A Message from Rev. John I. Jenkins, C.S.C. – Notre Dame, Our Catholic Mission and Anti-Racism

June 20, 2022

Dear Members of the Notre Dame Community,

As we celebrate Juneteenth, we mark the 157th anniversary of the freeing of the last enslaved peoples in the United States by advancing federal troops in Galveston, Texas. Although the day calls for celebration, it is also a sober reminder that in the years since, descendants of African Americans who were enslaved have had to endure the enforced segregation of Jim Crow laws, lynching, and discriminatory attitudes and practices. The struggle for equity and justice for African Americans did not end on the first Juneteenth. It continues today, and we at Notre Dame must remain committed to it.

Roughly one year ago, the University’s Board of Trustees formally approved the Trustee Task Force Report on Diversity, Equity, and Inclusion. The report provided a strategic framework for the University’s efforts, and it continues to guide us. I gave updates on these efforts in August and January

While the Task Force report addressed racial, ethnic, and socio-economic diversity broadly, the Juneteenth anniversary, as well as the mass murder of innocent people in Buffalo last month by a gunman driven by racial hatred, compels us to give attention particularly to anti-Black racism. It is a good time to remind ourselves that the unequivocal rejection of racism in any form, and particularly anti-Black racism, flows from the central principles of our Catholic mission.  

As we have said before, the core principles of Catholic social teaching commit us, first of all, to respect for the dignity of every human person, regardless of race, ethnicity, nationality, socio-economic status, gender, sexual orientation, religion, or any other differences among us. Secondly, we must strive to build a just society in which all can flourish. And, thirdly, we are called to show a special concern for the most vulnerable. These principles are radical, counter-cultural, and demanding. We often fall short individually and collectively. Yet they provide the moral framework that must orient the life and work of a Catholic university. 

With regard to race and racism, these principles demand a multifaceted commitment. Our primary duty, of course, is to rid our hearts of racial bias. We must not ourselves speak words or act in ways, however subtle, that discriminate against or demean Black people, individually or collectively, and robs them of their God-given dignity. 

In addition, we must challenge others when we observe them speaking or acting in ways that do not respect the dignity of others, especially when their physical safety is threatened. Sometimes this may be best done in a private conversation; at other times, a more public statement may be most appropriate. While the ensuing conversation may be uncomfortable, it is our duty to engage in those conversations when we see discrimination or demeaning of others. No community, including our own, is immune from racist sentiments and actions, and challenging them will help us all grow.

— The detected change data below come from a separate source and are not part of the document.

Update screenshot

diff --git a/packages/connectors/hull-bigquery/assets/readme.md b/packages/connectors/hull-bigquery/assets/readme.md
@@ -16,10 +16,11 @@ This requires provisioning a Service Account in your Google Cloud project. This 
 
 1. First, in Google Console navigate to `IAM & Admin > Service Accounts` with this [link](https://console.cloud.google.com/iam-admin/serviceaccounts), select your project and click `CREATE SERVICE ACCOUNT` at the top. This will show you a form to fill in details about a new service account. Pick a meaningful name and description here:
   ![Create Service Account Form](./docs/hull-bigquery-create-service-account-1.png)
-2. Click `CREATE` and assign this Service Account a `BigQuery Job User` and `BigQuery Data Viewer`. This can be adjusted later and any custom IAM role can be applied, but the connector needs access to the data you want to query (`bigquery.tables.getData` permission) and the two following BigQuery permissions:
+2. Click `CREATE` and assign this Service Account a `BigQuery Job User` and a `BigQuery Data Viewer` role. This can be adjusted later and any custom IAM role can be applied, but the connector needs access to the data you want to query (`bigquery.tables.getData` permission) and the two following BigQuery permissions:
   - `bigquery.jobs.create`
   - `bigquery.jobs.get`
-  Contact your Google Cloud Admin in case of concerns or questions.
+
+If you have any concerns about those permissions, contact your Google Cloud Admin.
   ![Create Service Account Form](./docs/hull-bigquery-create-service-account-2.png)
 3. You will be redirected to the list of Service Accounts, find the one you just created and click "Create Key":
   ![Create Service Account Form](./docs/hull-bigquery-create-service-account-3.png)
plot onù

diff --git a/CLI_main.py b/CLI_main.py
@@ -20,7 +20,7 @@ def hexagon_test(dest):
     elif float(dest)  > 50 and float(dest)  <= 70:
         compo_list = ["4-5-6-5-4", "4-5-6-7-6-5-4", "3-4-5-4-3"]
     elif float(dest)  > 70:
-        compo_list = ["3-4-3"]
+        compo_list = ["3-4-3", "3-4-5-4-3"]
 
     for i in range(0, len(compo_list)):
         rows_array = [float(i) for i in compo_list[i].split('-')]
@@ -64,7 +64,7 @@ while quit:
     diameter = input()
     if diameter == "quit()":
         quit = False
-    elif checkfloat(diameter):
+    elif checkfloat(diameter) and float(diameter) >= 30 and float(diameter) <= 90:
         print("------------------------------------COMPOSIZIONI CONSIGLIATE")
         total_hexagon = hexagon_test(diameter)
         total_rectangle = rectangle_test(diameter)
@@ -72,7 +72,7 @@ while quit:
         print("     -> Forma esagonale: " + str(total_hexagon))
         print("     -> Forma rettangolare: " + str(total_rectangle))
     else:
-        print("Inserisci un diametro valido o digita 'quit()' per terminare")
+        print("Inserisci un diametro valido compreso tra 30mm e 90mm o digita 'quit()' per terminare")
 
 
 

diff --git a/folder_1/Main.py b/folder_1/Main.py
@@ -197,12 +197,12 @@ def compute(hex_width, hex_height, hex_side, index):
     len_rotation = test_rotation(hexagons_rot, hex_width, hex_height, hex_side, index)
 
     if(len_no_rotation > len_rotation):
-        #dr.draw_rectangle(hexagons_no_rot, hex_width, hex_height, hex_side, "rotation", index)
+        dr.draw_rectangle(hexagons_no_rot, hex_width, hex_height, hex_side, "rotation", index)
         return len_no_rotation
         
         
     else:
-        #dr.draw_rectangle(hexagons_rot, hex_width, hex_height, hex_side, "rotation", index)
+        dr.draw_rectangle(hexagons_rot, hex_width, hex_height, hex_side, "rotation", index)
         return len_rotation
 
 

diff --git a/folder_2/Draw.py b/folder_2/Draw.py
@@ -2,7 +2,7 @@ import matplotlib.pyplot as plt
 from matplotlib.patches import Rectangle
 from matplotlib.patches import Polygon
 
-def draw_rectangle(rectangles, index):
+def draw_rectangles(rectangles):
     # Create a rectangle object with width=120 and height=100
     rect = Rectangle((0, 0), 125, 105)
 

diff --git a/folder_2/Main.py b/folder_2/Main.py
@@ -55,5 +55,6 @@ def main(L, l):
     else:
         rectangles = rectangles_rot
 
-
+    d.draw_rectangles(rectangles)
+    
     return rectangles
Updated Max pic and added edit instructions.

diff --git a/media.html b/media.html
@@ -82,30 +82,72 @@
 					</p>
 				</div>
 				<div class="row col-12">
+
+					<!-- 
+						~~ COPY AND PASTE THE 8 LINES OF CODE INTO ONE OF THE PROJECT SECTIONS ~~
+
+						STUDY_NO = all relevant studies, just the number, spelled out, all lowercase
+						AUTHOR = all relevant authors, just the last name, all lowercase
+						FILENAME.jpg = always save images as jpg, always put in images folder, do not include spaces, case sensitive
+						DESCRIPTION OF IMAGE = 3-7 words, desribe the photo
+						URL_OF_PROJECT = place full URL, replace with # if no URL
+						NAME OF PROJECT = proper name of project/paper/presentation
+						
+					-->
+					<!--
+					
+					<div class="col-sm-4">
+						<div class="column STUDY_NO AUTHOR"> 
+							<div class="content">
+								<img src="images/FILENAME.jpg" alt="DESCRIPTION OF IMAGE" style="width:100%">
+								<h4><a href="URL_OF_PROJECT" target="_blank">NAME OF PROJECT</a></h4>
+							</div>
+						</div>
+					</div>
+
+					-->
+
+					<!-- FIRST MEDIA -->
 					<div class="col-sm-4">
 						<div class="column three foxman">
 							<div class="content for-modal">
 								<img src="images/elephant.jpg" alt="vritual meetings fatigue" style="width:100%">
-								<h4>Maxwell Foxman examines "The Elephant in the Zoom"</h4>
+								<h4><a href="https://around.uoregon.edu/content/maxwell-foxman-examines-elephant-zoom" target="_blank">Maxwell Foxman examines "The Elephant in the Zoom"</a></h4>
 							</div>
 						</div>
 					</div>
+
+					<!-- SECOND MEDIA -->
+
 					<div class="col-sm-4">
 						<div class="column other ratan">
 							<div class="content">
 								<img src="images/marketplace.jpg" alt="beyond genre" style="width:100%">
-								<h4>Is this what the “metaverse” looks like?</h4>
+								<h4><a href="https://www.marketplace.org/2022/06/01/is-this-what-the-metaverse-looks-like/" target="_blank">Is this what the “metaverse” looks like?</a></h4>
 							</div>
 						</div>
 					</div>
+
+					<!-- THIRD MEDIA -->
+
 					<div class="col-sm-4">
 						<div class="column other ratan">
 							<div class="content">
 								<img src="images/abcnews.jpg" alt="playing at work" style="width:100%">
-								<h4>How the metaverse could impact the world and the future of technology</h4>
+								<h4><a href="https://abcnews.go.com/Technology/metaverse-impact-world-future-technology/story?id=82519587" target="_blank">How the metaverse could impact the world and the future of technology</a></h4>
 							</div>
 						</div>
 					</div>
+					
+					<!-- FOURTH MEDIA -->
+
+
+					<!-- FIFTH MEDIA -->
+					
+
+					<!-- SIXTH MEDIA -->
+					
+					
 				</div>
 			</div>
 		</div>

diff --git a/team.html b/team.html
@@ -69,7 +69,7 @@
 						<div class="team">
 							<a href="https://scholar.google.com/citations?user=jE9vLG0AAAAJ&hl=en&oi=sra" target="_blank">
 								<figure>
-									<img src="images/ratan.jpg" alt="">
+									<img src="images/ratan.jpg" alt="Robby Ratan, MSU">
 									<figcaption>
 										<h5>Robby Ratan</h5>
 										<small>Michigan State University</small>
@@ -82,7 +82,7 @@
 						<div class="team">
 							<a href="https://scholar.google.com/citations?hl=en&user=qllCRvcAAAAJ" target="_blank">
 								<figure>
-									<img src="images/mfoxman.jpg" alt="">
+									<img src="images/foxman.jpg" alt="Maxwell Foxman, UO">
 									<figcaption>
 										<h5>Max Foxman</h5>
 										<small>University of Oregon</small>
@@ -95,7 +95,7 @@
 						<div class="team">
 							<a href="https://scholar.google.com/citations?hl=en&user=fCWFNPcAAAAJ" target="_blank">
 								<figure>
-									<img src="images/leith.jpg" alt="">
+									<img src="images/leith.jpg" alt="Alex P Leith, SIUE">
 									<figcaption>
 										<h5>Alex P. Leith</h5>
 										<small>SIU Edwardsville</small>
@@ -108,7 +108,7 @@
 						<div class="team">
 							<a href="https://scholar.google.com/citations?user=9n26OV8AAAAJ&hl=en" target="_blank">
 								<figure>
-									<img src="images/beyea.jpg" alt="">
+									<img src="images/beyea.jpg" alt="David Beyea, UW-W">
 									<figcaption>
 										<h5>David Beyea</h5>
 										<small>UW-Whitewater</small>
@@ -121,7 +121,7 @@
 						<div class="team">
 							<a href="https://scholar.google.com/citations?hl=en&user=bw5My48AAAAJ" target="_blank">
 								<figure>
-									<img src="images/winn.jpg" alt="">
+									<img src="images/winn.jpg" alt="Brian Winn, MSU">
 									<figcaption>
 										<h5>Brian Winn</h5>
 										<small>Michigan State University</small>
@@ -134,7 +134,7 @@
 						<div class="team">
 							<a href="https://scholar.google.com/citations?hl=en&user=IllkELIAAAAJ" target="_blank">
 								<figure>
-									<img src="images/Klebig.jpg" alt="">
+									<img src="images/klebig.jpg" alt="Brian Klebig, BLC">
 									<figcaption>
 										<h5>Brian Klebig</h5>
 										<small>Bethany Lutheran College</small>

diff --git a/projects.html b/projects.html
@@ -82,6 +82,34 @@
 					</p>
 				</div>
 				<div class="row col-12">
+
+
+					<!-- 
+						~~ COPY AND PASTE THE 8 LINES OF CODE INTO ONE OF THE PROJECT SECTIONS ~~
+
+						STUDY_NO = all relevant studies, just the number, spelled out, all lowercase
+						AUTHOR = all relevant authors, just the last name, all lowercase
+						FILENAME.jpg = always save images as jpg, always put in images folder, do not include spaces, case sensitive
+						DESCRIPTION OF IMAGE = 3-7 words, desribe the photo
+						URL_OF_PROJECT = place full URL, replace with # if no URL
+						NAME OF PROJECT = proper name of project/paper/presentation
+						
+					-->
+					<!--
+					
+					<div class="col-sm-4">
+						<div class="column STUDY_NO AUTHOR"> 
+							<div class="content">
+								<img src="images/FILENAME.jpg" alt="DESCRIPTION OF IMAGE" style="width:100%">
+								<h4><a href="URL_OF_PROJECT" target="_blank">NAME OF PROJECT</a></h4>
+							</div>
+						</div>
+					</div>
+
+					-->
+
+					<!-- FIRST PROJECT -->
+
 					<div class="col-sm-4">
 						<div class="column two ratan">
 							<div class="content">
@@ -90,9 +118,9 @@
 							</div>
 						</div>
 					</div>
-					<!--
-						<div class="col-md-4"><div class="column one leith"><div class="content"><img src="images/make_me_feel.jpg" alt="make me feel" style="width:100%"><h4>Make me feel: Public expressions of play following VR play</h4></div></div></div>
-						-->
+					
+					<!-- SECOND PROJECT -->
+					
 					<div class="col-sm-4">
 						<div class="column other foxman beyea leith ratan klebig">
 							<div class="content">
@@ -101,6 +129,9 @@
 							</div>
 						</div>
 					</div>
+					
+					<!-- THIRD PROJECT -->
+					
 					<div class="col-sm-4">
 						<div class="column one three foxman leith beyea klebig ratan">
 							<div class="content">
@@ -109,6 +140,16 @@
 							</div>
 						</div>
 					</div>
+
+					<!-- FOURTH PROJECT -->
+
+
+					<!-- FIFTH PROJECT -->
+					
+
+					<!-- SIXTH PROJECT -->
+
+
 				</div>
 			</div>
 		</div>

There is also a third important aspect to our commitment to oppose racism. We recognize that institutional structures and social practices often foster racism in various forms. The Catechism of the Catholic Church speaks of social situations or institutions that are “structures of sin” (para. 1869) and foster sinful acts in individuals. They are called a “social sin.” To the extent that there are institutionalized structures of sin that foster racist attitudes and practices, we are called, individually and collectively, to challenge and change them. These structures are most pernicious when we are unaware and fail to acknowledge them. Our duty is to expose and challenge them.

Notre Dame’s commitment as a Catholic university demands, then, that we reject racist attitudes and actions, challenge them when we observe them in others, and oppose structures that foster the subjugation of people because of race. In this sense, Notre Dame is and must be anti-racist.

The Trustee Task Force report urges us not simply to attend to our University community, but to be a force for good in the world. The most important contribution Notre Dame can make in challenging unjust structures is through research and teaching in colleges and departments, institutes and centers, across the University. That work helps us to better understand such injustices and address them more effectively. 

We know that living up to these high ideals is not the work of a week, a month, or even a year, but is a never-ending task. We recognize, however, in the current moment an urgent call and a special opportunity to make progress. The Board of Trustees, University leaders, and I are committed to this effort, and we call on every member of this community to join in making Notre Dame the best version of itself. 

Thank you for your efforts. Let us continue them and ask always for God’s help and the guidance of the Holy Spirit in opposing the sin of racism wherever and whenever we encounter it. 

In Notre Dame,
Rev. John I. Jenkins, C.S.C.